Over the past few weeks, in collaboration with a group of Block 3 Outdoor Work students and the Sustainability Group, we have begun the huge task of cataloguing the school’s biodiversity.
We started with the Lake, where we discovered 28 different species of freshwater animals, including water boatmen, dragonfly and damselfly nymphs, whirlgig beetles and flatworms. A walk around the centre of the site revealed 38 species of tree and 19 birds, such as the green woodpecker and nuthatch. The use of a moth trap also showed there were 14 moth species in the wildlife garden behind the Science department, which is remarkable, considering it is late in the year.
The weather this autumn has also been perfect for mushrooms and toadstools – on a visit to the Sand Quarry, we found 23 types of fungi we could identify, and many more we couldn’t!

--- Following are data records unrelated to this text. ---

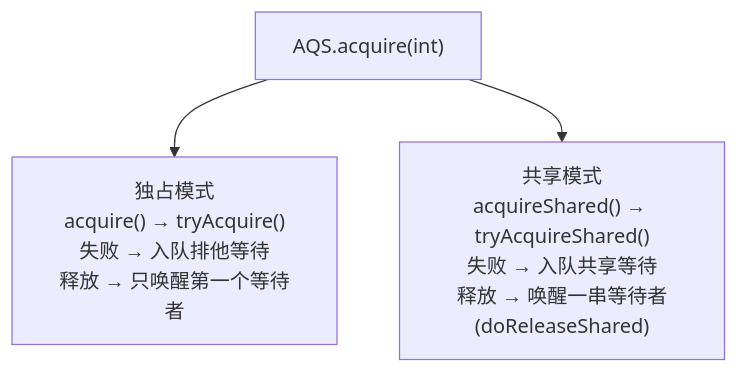
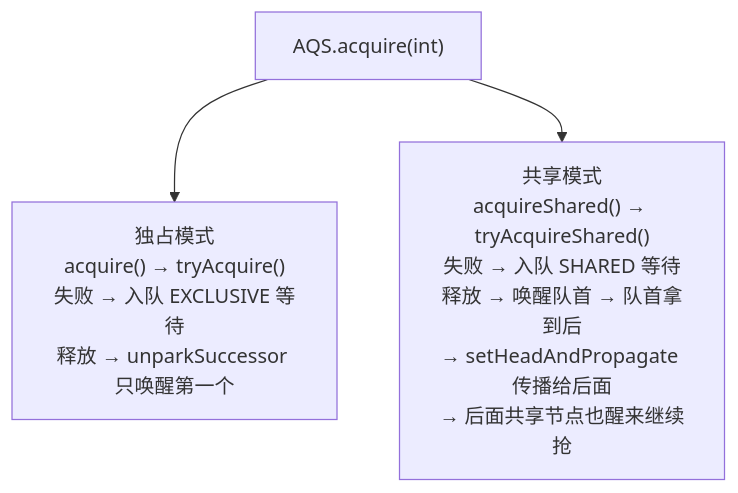
The fourth of 4 diagrams in content/posts/并发编程/AQS骨架设计——为什么Java并发工具都长在AQS上.md (guozy502/my-tech-blog), drawn with Mermaid before and after one commit. The commit also changed other lines of this file and 52 other files, not shown here.

````diff
--- a/content/posts/并发编程/AQS骨架设计——为什么Java并发工具都长在AQS上.md
+++ b/content/posts/并发编程/AQS骨架设计——为什么Java并发工具都长在AQS上.md
@@ -111,6 +222,6 @@
 ```mermaid
 flowchart TD
     MODE["AQS.acquire(int)"]
-    MODE --> X["独占模式\nacquire() → tryAcquire()\n失败 → 入队排他等待\n释放 → 只唤醒第一个等待者"]
-    MODE --> S["共享模式\nacquireShared() → tryAcquireShared()\n失败 → 入队共享等待\n释放 → 唤醒一串等待者\n(doReleaseShared)"]
+    MODE --> X["独占模式\nacquire() → tryAcquire()\n失败 → 入队 EXCLUSIVE 等待\n释放 → unparkSuccessor 只唤醒第一个"]
+    MODE --> S["共享模式\nacquireShared() → tryAcquireShared()\n失败 → 入队 SHARED 等待\n释放 → 唤醒队首 → 队首拿到后\n→ setHeadAndPropagate 传播给后面\n→ 后面共享节点也醒来继续抢"]
 ```
````
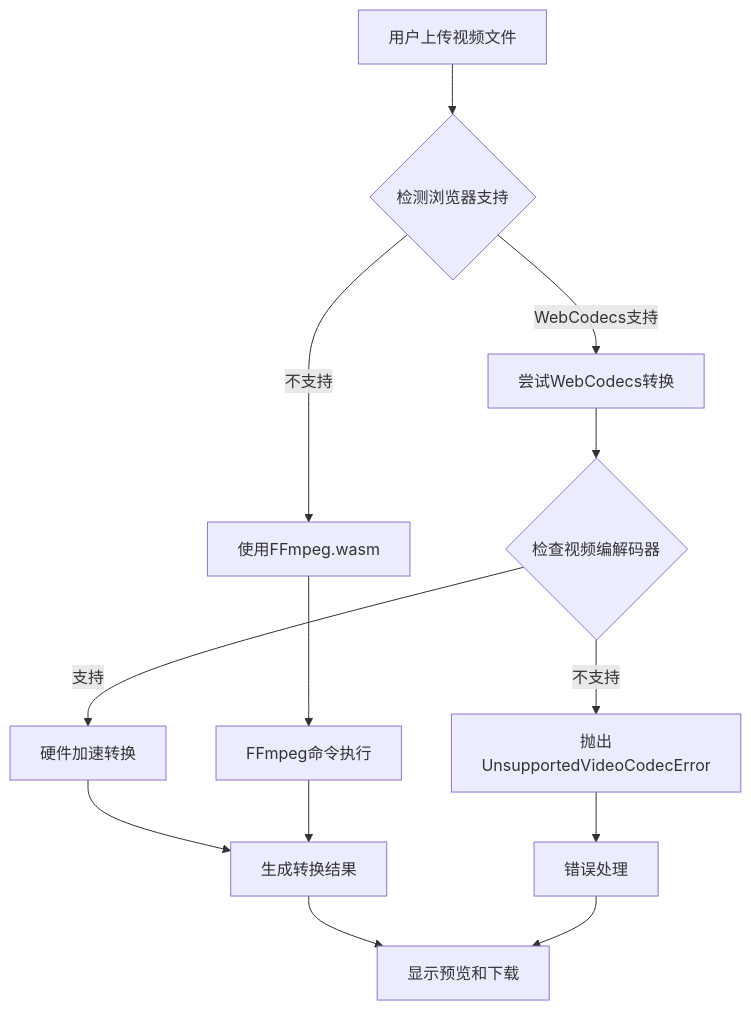
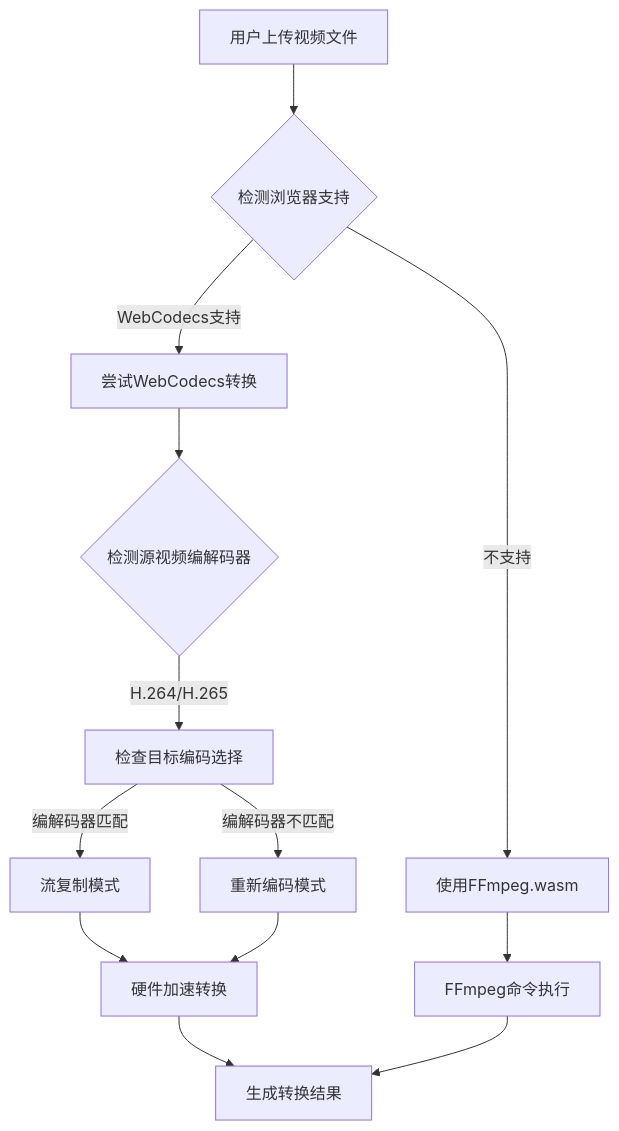
One commit to sgyy/privadeck changed the second of 13 diagrams in .qoder/repowiki/zh/content/工具分类/视频处理工具/视频格式转换工具.md. Above: the diagram before and after it, drawn with Mermaid. The commit also changed other lines of this file and 5 other files, not shown here.

````diff
--- a/.qoder/repowiki/zh/content/工具分类/视频处理工具/视频格式转换工具.md
+++ b/.qoder/repowiki/zh/content/工具分类/视频处理工具/视频格式转换工具.md
@@ -81,15 +101,15 @@
 ```mermaid
 flowchart TD
 A[用户上传视频文件] --> B{检测浏览器支持}
 B --> |WebCodecs支持| C[尝试WebCodecs转换]
 B --> |不支持| D[使用FFmpeg.wasm]
-C --> E{检查视频编解码器}
-E --> |支持| F[硬件加速转换]
-E --> |不支持| G[抛出UnsupportedVideoCodecError]
-D --> H[FFmpeg命令执行]
-F --> I[生成转换结果]
+C --> E{检测源视频编解码器}
+E --> |H.264/H.265| F[检查目标编码选择]
+F --> |编解码器匹配| G[流复制模式]
+F --> |编解码器不匹配| H[重新编码模式]
+G --> I[硬件加速转换]
 H --> I
-G --> J[错误处理]
-I --> K[显示预览和下载]
-J --> K
+I --> J[生成转换结果]
+D --> K[FFmpeg命令执行]
+K --> J
 ```
````
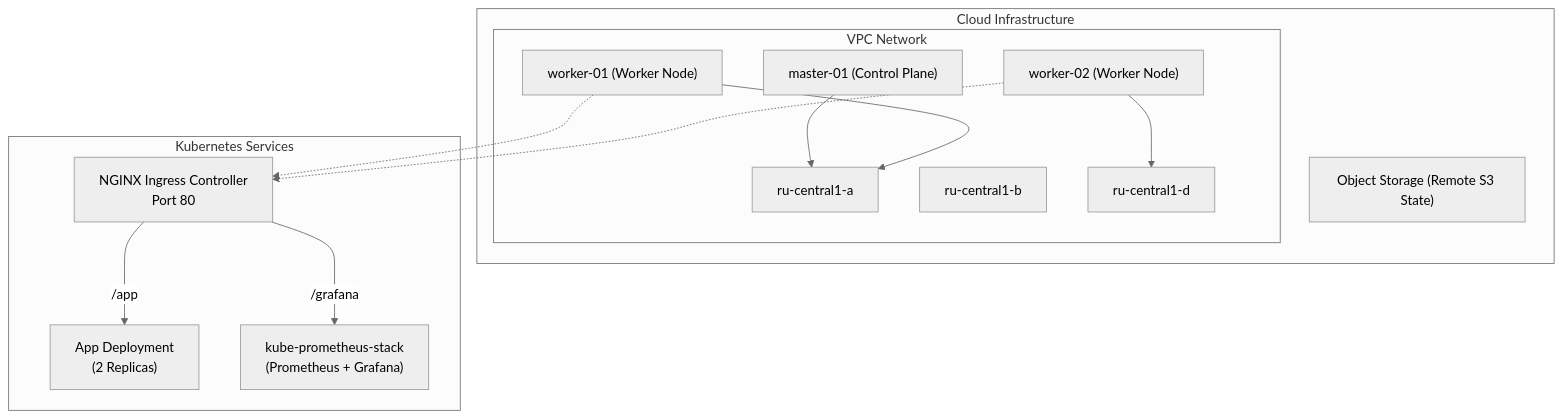
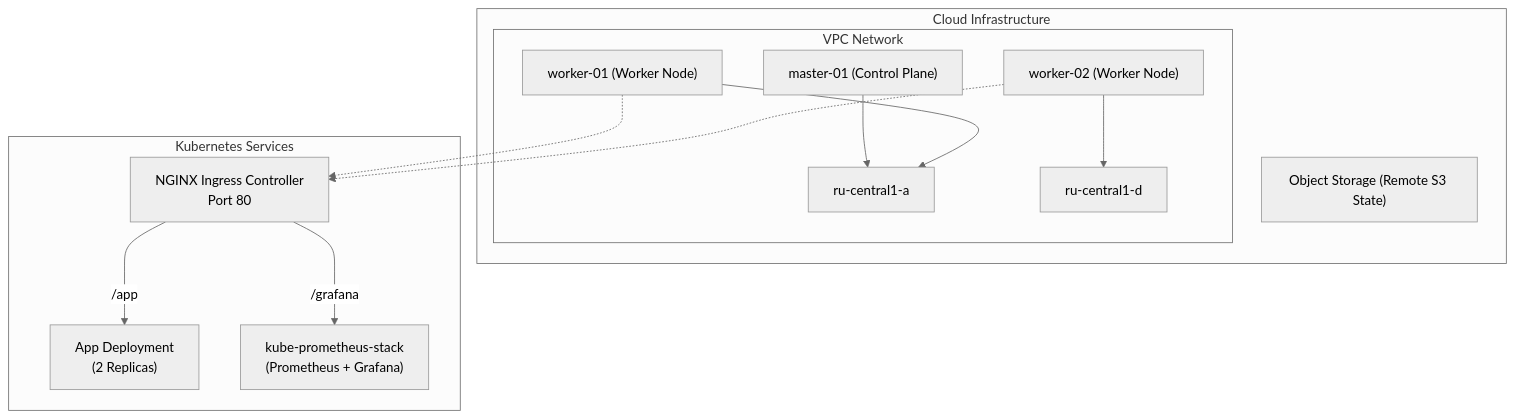
Before and after one commit to MistoriD/diplom_nt: the diagram in README.md, drawn with Mermaid (neutral theme). The commit also changed other lines of this file and 1 other file, not shown here.

````diff
--- a/README.md
+++ b/README.md
@@ -24,27 +24,26 @@
 ```mermaid
 flowchart TD
     subgraph Cloud Infrastructure
         subgraph VPC Network
             SubnetA[ru-central1-a]
-            SubnetB[ru-central1-b]
             SubnetD[ru-central1-d]
 
             M1["master-01 (Control Plane)"] --> SubnetA
             W1["worker-01 (Worker Node)"] --> SubnetA
             W2["worker-02 (Worker Node)"] --> SubnetD
         end
         S3["Object Storage (Remote S3 State)"]
     end
 
     subgraph Kubernetes Services
         Ingress[NGINX Ingress Controller<br>Port 80]
         App["App Deployment<br>(2 Replicas)"]
         Mon["kube-prometheus-stack<br>(Prometheus + Grafana)"]
-        
+
         Ingress -->|/app| App
         Ingress -->|/grafana| Mon
     end
 
     W1 -.-> Ingress
     W2 -.-> Ingress
 ```
````
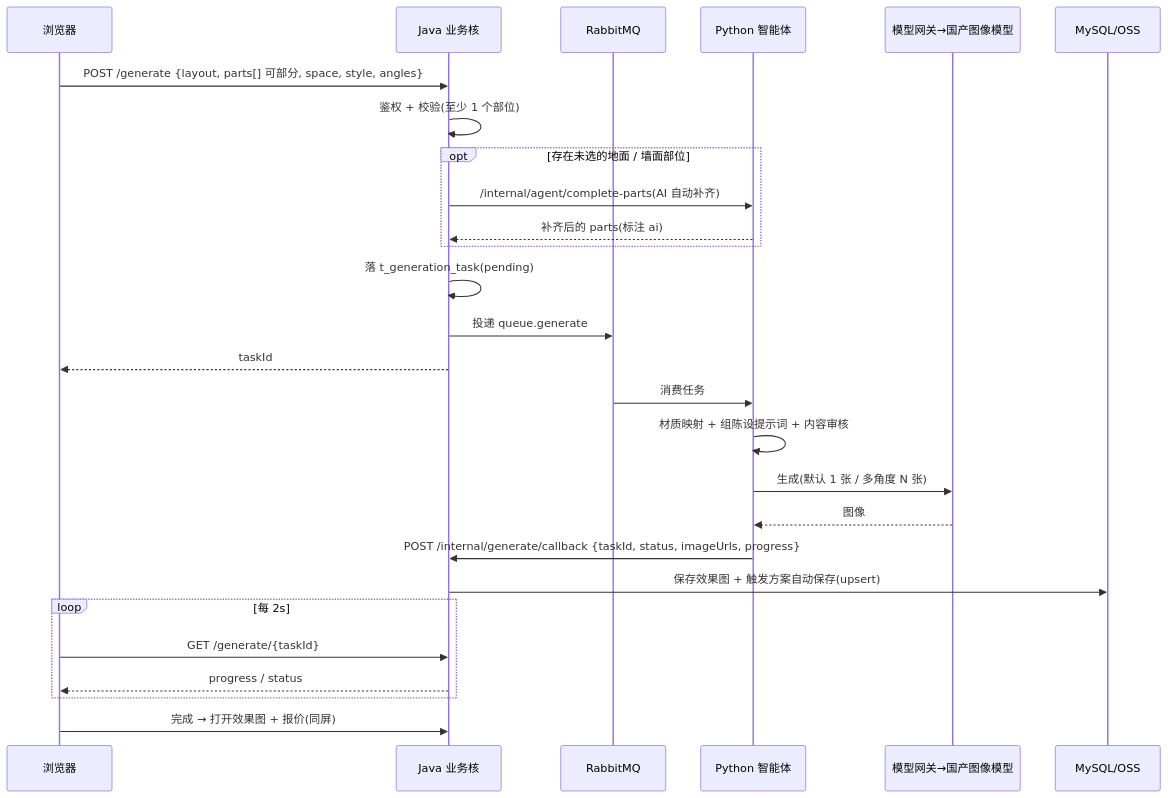
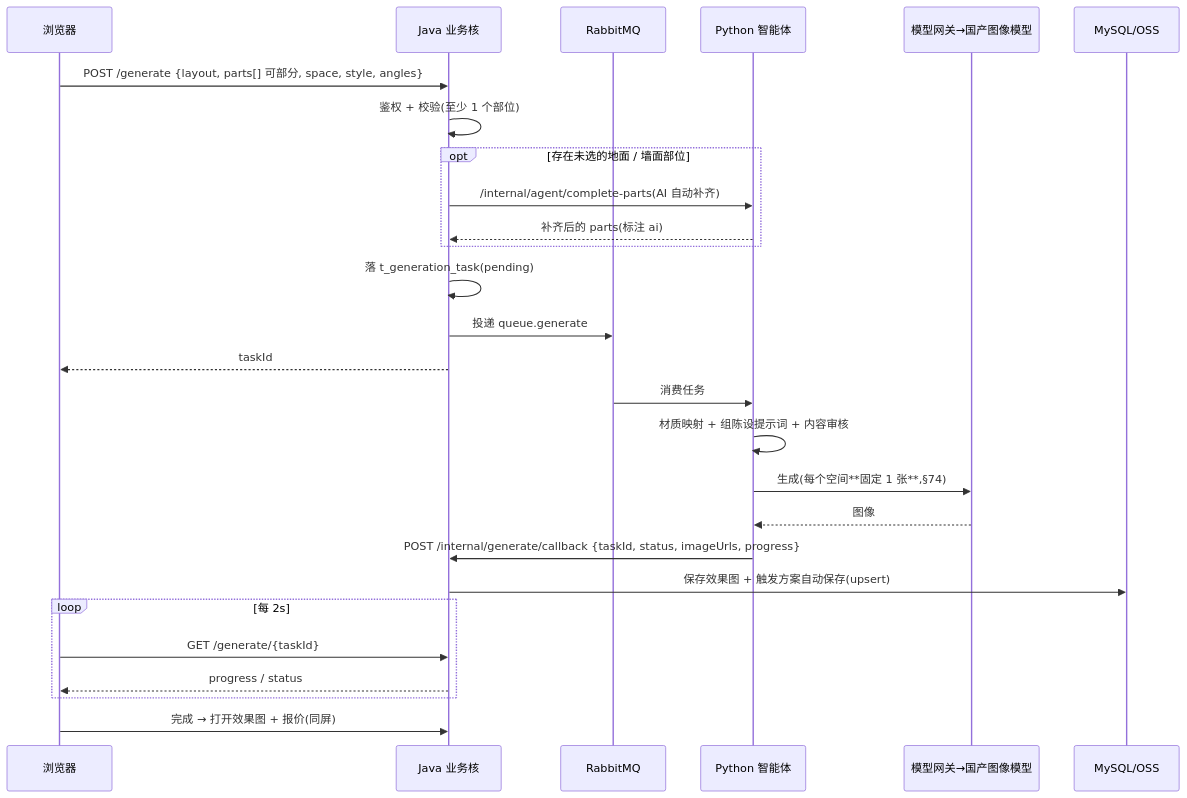
Before and after one commit to lyd-svg/tile-ai: the second of 4 diagrams in tile-ai-architecture.md, drawn with Mermaid. The commit also changed other lines of this file and 15 other files, not shown here.

First line of the commit message:
feat: angles 上限由 4 锁为 1 —— 每个空间只出一张效果图

````diff
--- a/tile-ai-architecture.md
+++ b/tile-ai-architecture.md
@@ -887,29 +896,29 @@
 ```mermaid
 sequenceDiagram
   participant U as 浏览器
   participant J as Java 业务核
   participant Q as RabbitMQ
   participant P as Python 智能体
   participant M as 模型网关→国产图像模型
   participant DB as MySQL/OSS
   U->>J: POST /generate {layout, parts[] 可部分, space, style, angles}
   J->>J: 鉴权 + 校验(至少 1 个部位)
   opt 存在未选的地面 / 墙面部位
     J->>P: /internal/agent/complete-parts(AI 自动补齐)
     P-->>J: 补齐后的 parts(标注 ai)
   end
   J->>J: 落 t_generation_task(pending)
   J->>Q: 投递 queue.generate
   J-->>U: taskId
   Q->>P: 消费任务
   P->>P: 材质映射 + 组陈设提示词 + 内容审核
-  P->>M: 生成(默认 1 张 / 多角度 N 张)
+  P->>M: 生成(每个空间**固定 1 张**,§74)
   M-->>P: 图像
   P->>J: POST /internal/generate/callback {taskId, status, imageUrls, progress}
   J->>DB: 保存效果图 + 触发方案自动保存(upsert)
   loop 每 2s
     U->>J: GET /generate/{taskId}
     J-->>U: progress / status
   end
   U->>J: 完成 → 打开效果图 + 报价(同屏)
 ```
````
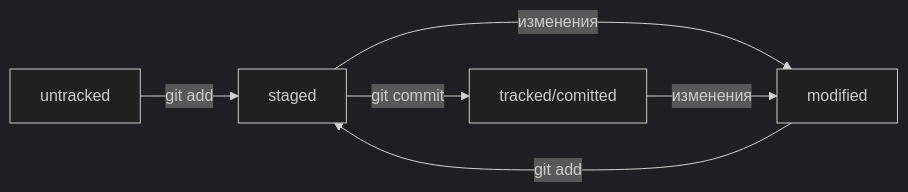
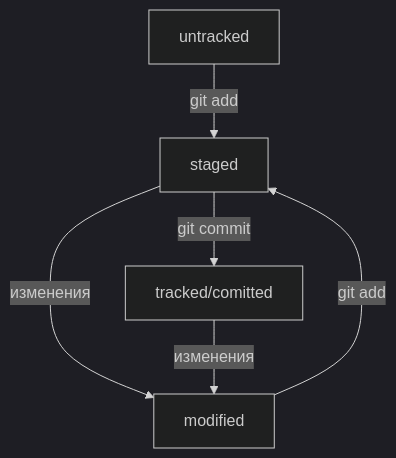
One commit to Levashov-Andrey/about-git changed the diagram in README.md. Above: the diagram before and after it, drawn with Mermaid (dark theme).

Commit message:
Изменить тип диаграммы на TD

````diff
--- a/README.md
+++ b/README.md
@@ -87,8 +87,8 @@
 ```mermaid
-graph LR
+graph TD
 untracked -- "git add" --> staged;
 modified -- "git add" --> staged;
 staged -- "изменения" --> modified;
 tracked/comitted -- "изменения" --> modified;
 staged    -- "git commit" --> tracked/comitted;
 ```
````
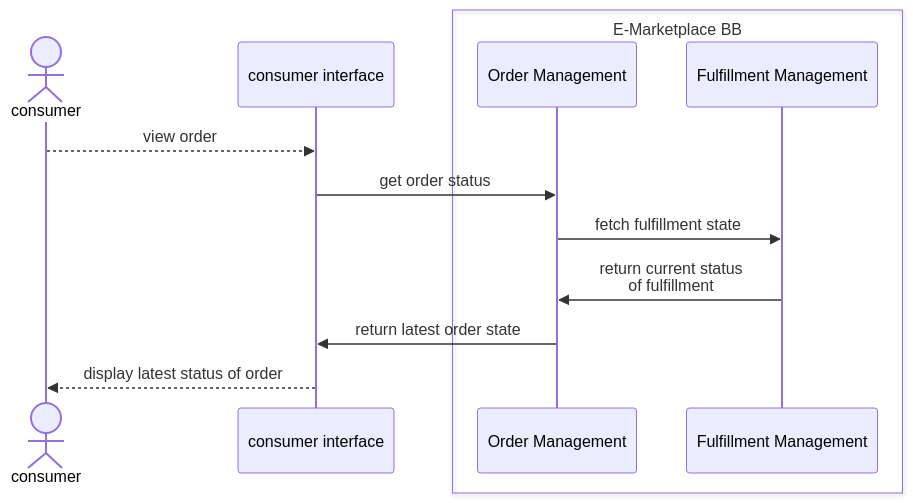
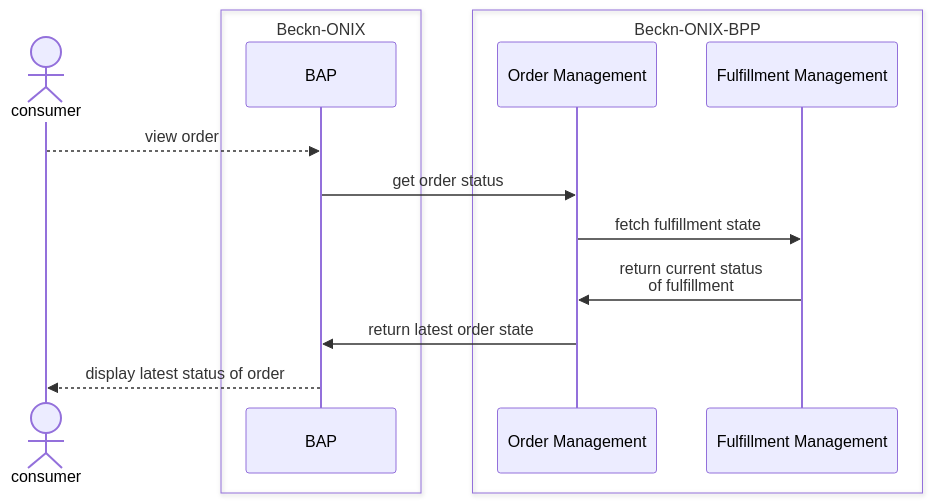
One commit to rajaneeshk90/gitbook-exp changed the seventh of 17 diagrams in README.md. Above: the diagram before and after it, drawn with Mermaid. The commit also changed other lines of this file, not shown here.

Commit message:
GITBOOK-7: Updated sequence diagram for all APIs

````diff
--- a/README.md
+++ b/README.md
@@ -202,15 +222,17 @@
 ```mermaid
 sequenceDiagram
     Actor consumer
-    participant consumer interface
-    box E-Marketplace BB
+    box Beckn-ONIX
+    participant BAP
+    end
+    box Beckn-ONIX-BPP
     participant Order Management
     participant Fulfillment Management
     end
-    consumer-->>consumer interface: view order
-    consumer interface->>Order Management:get order status
+    consumer-->>BAP: view order
+    BAP->>Order Management:get order status
     Order Management->>Fulfillment Management:fetch fulfillment state
     Fulfillment Management->>Order Management: return current status <br/> of fulfillment
-    Order Management->>consumer interface: return latest order state
-    consumer interface-->>consumer: display latest status of order
+    Order Management->>BAP: return latest order state
+    BAP-->>consumer: display latest status of order
 ```
````
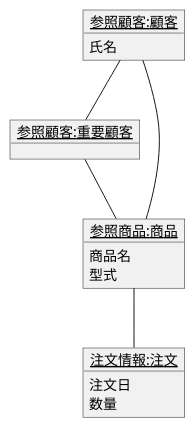
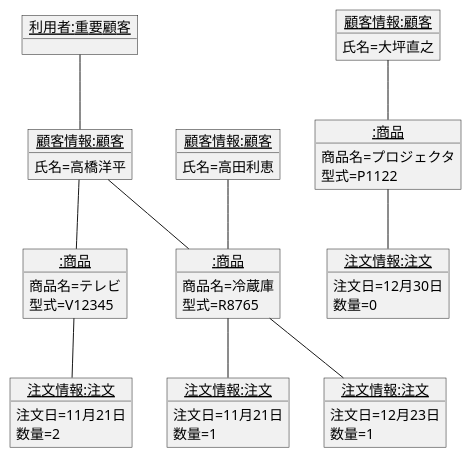
One commit to syutamorijyobi/uml-introduction changed the diagram in 演習3-7_OBJ_注文のオブジェクト図.pu. Above: the diagram before and after it, drawn with PlantUML. The commit also changed 2 other files, not shown here.

```diff
--- a/演習3-7_OBJ_注文のオブジェクト図.pu
+++ b/演習3-7_OBJ_注文のオブジェクト図.pu
@@ -1,20 +1,52 @@
 @startuml kuruma
 ' left to right direction
-object "<u>参照顧客:重要顧客</u>" as  a{
+object "<u>利用者:重要顧客</u>" as  importuser{
 }
-object "<u>参照顧客:顧客</u>" as b {
-氏名
+object "<u>顧客情報:顧客</u>" as user1 {
+氏名=高橋洋平
 }
-object "<u>参照商品:商品</u>" as c {
-商品名
-型式
+object "<u>顧客情報:顧客</u>" as user2 {
+氏名=高田利恵
 }
-object "<u>注文情報:注文</u>" as d {
-注文日
-数量
+object "<u>顧客情報:顧客</u>" as user3 {
+氏名=大坪直之
 }
-b -- a
-a -- c
-b -- c
-c -- d 
+object "<u>:商品</u>" as product1 {
+商品名=テレビ
+型式=V12345
+}
+object "<u>:商品</u>" as product2 {
+商品名=冷蔵庫
+型式=R8765
+}
+object "<u>:商品</u>" as product3 {
+商品名=プロジェクタ
+型式=P1122
+}
+object "<u>注文情報:注文</u>" as order1 {
+注文日=11月21日
+数量=2
+}
+object "<u>注文情報:注文</u>" as order2 {
+注文日=11月21日
+数量=1
+}
+object "<u>注文情報:注文</u>" as order3 {
+注文日=12月23日
+数量=1
+}
+object "<u>注文情報:注文</u>" as order4 {
+注文日=12月30日
+数量=0
+}
+importuser -- user1
+user1 -- product1
+user1 -- product2
+user2 -- product2
+user3 -- product3
+product1 -- order1
+product2 -- order2
+product2 -- order3
+product3 -- order4
+
 @enduml
```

So far we have only scratched the surface of the numerous species that are to be found in the varied habitats of the Bedales Estate, but in time, when we have built up a clearer picture of the plants and animals present, the information gathered can be used to track changes in populations and see if grounds management policies – such as leaving the grass long over the summer months – are having a positive impact on biodiversity.
Next year the group will be looking at bats, mammal tracks and how different flower colours and types affect insect numbers, but in the meantime, if you spot any interesting plant or animal life while you are walking around Bedales, please send your sightings (with a photo if possible) to email@example.com. Many thanks.